Stoneleigh-Burnham has a long tradition of periodic “formal dinners,” which were inexplicably called “sit-down dinners” when I first started at the school in 1985 (to my memory, anyway, we did not eat all other meals standing up). Many different methods of arranging seating have been tried, with varying success. One of the more recent and welcome ideas was for Big Sisters to be seated with their Little Sisters during the banquet we hold on the evening of the first big All-School Meeting, and ever since the middle school Little Sisters have been periodically asking me when they can sit with their Big Sister group again. Advisory dinners also work well, most likely because here, too, the people at the table know each other and feel connections. However, with any other grouping, many members of our community, faculty and students alike, approach the dinner with some trepidation, wondering whether their table will be talkative or whether theirs will be a conversation filled with awkward silences. In my experience, it works out more often than not, but nonetheless I always experience faint butterflies as I check the seating chart that afternoon.
So you can imagine my surprise when, during the day of our second formal dinner of the year, a student who saw me yelled, “Hey, I’m at your table. I can’t wait!” Although she is a former advisee, it is still something I have never, ever heard before. Moreover, that evening, as I found my seat, I was greeted with warm smiles from all the students present, especially from Kikko, one of the Seniors. This year, Sara Gibbons, the Senior Class Dean, worked with the students to implement a plan whereby each Senior would list faculty members with whom they would like to co-host a table for the remainder of the year and permanent pairings would be created. I have known Kikko for four years, though I have never taught her nor indeed worked directly with her in any capacity. She is, however, one of those students who always returns a smile and a greeting when passing in the corridor and who is happy to engage you in conversation if you would like; I found I genuinely liked her simply through these brief interactions.
As it turned out, the Trustee who was also assigned to our table was somewhat hard of hearing, and after I had to repeat a number of things the students said to him during introductions, it became clear (if unspoken) that I would probably have the principal responsibility to host him and engage him in conversation. I have known him for many years, and did enjoy the chance to talk with him at greater length. Fortunately, I was also able to periodically break the flow of our conversation and join in with the lively conversation the students were having among themselves, and indeed it was one of the most enjoyable non-advisory formal dinners I have had in several years.

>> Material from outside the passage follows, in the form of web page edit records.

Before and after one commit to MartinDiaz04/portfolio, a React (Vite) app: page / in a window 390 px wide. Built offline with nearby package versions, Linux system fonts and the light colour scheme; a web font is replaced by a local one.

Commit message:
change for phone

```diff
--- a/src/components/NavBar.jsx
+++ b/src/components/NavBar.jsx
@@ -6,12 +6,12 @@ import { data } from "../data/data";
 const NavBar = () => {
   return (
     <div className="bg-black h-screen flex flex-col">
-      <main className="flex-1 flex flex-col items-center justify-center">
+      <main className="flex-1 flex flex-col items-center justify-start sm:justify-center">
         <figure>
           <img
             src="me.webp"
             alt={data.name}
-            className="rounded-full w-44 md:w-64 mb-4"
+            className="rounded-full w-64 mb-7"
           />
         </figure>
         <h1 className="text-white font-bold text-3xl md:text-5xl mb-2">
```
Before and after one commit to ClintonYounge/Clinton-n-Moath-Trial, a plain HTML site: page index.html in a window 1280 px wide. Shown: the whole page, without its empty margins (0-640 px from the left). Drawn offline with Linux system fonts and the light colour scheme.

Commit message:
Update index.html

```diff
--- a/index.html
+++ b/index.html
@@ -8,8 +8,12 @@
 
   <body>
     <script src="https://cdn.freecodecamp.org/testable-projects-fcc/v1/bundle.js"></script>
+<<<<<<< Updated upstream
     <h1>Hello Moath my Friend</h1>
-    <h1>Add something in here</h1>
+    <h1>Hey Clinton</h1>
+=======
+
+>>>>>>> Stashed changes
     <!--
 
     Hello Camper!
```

Many faculty members, including Sara, had similar experiences, and reported that the students also enjoyed this system more than others in the past. And interestingly, I find that Kikko and I have added extra warmth and depth to our greetings, smiles, and short conversations in the dining hall. When she graduates, I will feel her absence all the more acutely.
Our school is all about connections, voice, and finding our own best selves. The right structures can help support that mission. Sometimes, everything works properly straight away, and sometimes you just have to keep tweaking things until you get it right. But when you do get it right, you find it’s well worth all the trouble. The longer it takes, the better you feel. And right now, I feel very good.